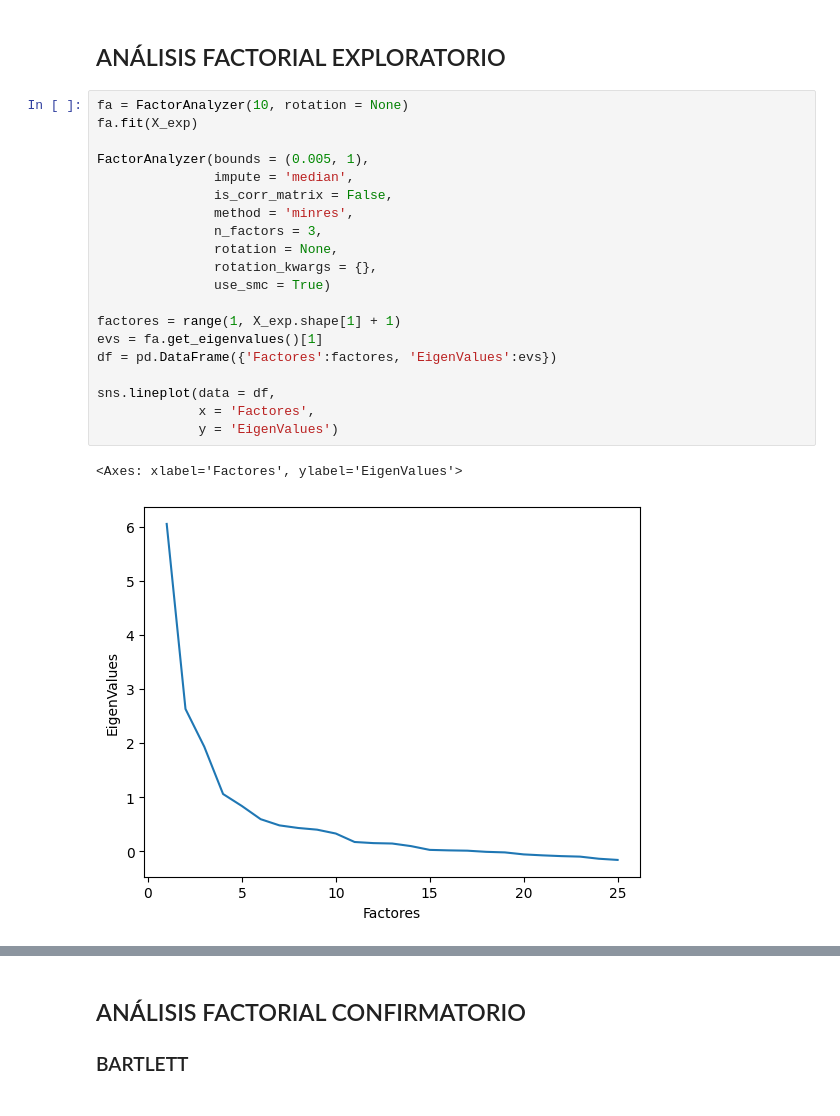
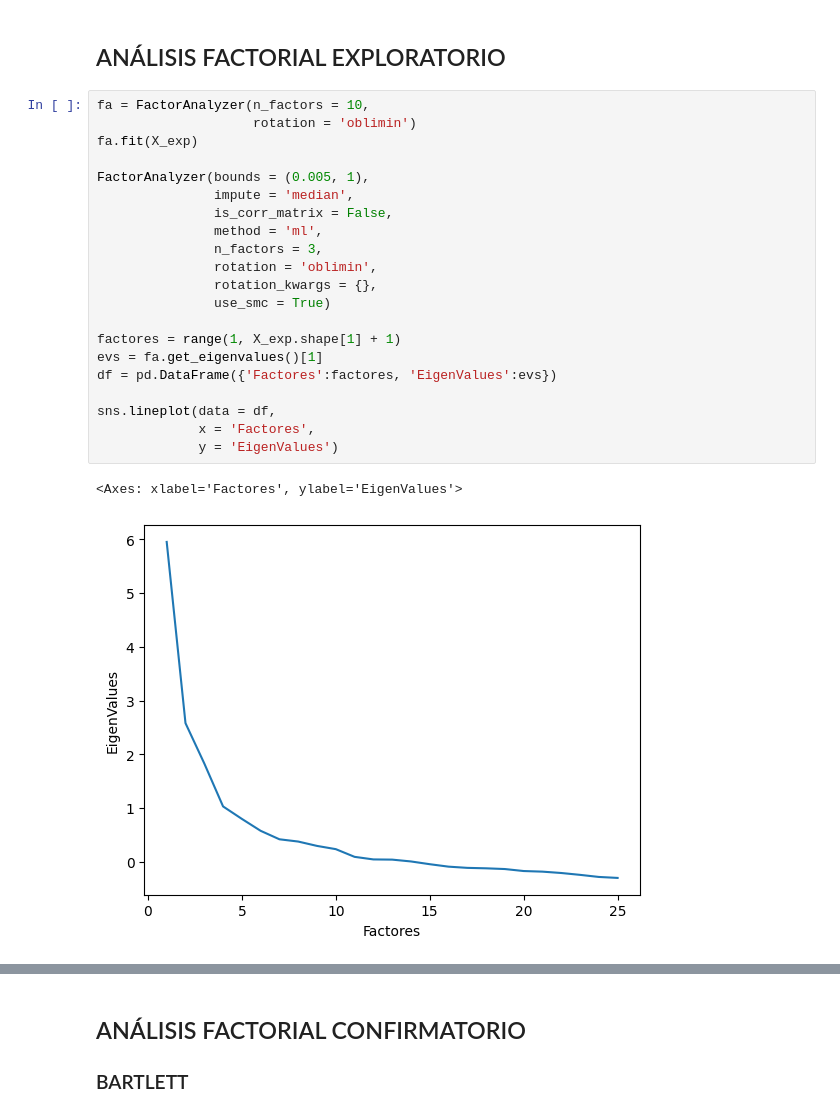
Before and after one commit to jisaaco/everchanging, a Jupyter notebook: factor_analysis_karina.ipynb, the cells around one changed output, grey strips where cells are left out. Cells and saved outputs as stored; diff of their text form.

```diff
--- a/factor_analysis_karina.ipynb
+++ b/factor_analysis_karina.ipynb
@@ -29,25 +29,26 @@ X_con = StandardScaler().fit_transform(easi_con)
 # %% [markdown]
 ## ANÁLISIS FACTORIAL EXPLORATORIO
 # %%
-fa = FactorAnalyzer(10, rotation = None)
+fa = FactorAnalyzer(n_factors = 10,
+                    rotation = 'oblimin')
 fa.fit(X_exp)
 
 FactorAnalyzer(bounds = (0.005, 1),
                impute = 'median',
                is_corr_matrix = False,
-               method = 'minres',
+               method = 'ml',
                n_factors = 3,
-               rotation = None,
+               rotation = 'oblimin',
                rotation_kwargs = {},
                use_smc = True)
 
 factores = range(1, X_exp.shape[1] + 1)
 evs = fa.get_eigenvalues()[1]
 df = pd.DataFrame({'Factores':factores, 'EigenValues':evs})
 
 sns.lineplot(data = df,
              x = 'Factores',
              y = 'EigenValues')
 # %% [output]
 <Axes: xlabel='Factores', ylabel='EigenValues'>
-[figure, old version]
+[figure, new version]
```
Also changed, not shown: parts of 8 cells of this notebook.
-*-*-
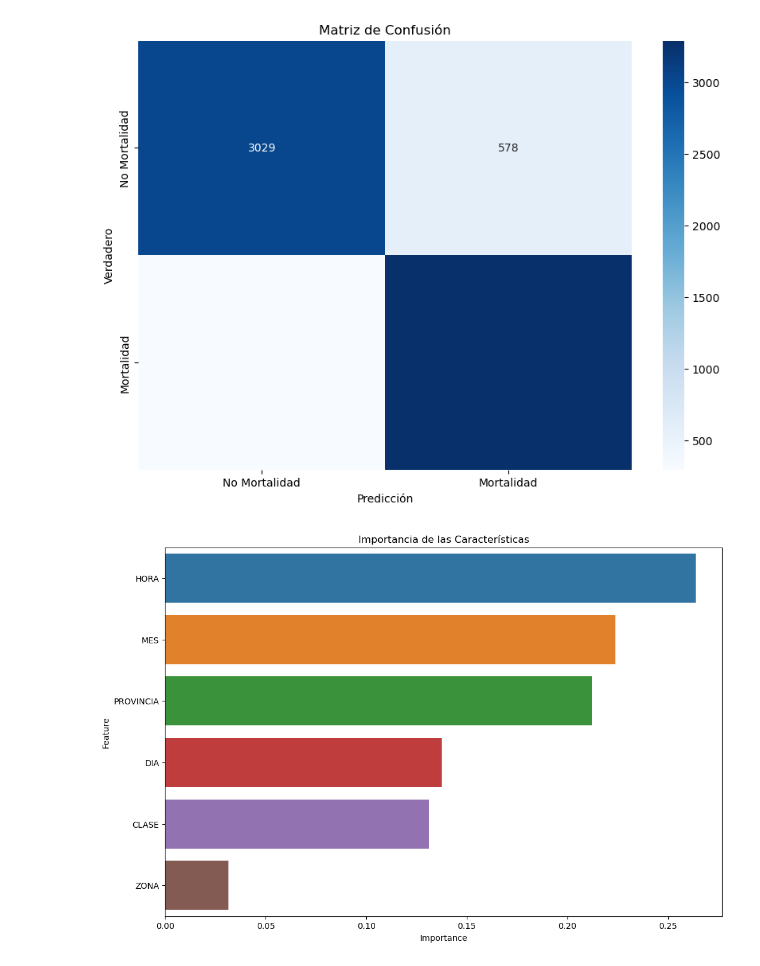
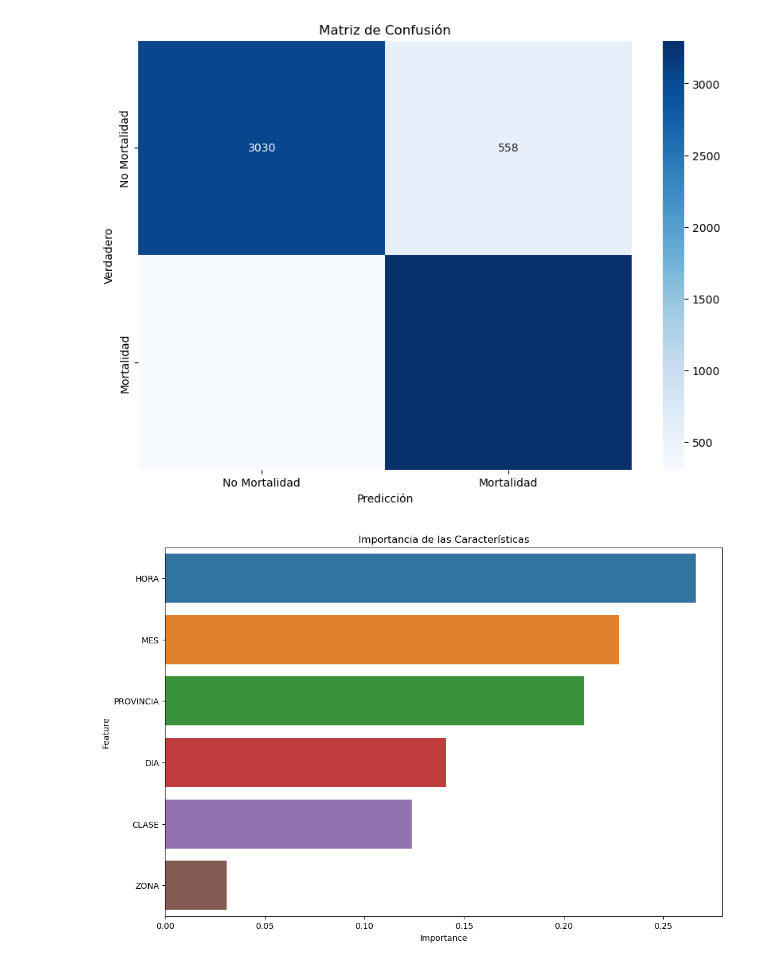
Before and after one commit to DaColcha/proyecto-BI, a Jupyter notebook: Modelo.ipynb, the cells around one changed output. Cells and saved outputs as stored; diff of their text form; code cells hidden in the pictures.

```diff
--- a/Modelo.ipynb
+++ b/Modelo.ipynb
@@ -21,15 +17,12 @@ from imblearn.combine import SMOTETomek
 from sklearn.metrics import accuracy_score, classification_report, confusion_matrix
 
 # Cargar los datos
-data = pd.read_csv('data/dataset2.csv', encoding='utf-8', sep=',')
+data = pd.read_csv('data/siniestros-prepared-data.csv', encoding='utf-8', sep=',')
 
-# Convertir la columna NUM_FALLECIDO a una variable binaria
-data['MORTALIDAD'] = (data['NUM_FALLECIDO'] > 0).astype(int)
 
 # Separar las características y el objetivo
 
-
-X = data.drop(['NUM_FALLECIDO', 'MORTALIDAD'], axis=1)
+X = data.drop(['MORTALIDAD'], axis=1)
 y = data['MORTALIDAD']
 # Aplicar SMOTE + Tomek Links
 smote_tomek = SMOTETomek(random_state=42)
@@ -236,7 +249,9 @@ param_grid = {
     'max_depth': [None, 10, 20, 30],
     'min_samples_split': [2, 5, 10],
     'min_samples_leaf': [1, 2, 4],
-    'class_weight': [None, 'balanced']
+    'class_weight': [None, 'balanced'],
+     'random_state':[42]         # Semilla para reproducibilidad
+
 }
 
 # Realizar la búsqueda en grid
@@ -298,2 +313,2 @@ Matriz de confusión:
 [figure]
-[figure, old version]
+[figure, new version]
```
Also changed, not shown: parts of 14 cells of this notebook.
-*-*-
* **What you need to do**: For this exercise, repeat exactly the lines of the data above from the one with "Before and after one commit to jisaaco/everchanging, a" down to the one with "Also changed, not shown: parts of 8", both end lines included.

* **Answer section**:
Before and after one commit to jisaaco/everchanging, a Jupyter notebook: factor_analysis_karina.ipynb, the cells around one changed output, grey strips where cells are left out. Cells and saved outputs as stored; diff of their text form.

```diff
--- a/factor_analysis_karina.ipynb
+++ b/factor_analysis_karina.ipynb
@@ -29,25 +29,26 @@ X_con = StandardScaler().fit_transform(easi_con)
 # %% [markdown]
 ## ANÁLISIS FACTORIAL EXPLORATORIO
 # %%
-fa = FactorAnalyzer(10, rotation = None)
+fa = FactorAnalyzer(n_factors = 10,
+                    rotation = 'oblimin')
 fa.fit(X_exp)
 
 FactorAnalyzer(bounds = (0.005, 1),
                impute = 'median',
                is_corr_matrix = False,
-               method = 'minres',
+               method = 'ml',
                n_factors = 3,
-               rotation = None,
+               rotation = 'oblimin',
                rotation_kwargs = {},
                use_smc = True)
 
 factores = range(1, X_exp.shape[1] + 1)
 evs = fa.get_eigenvalues()[1]
 df = pd.DataFrame({'Factores':factores, 'EigenValues':evs})
 
 sns.lineplot(data = df,
              x = 'Factores',
              y = 'EigenValues')
 # %% [output]
 <Axes: xlabel='Factores', ylabel='EigenValues'>
-[figure, old version]
+[figure, new version]
```
Also changed, not shown: parts of 8 cells of this notebook.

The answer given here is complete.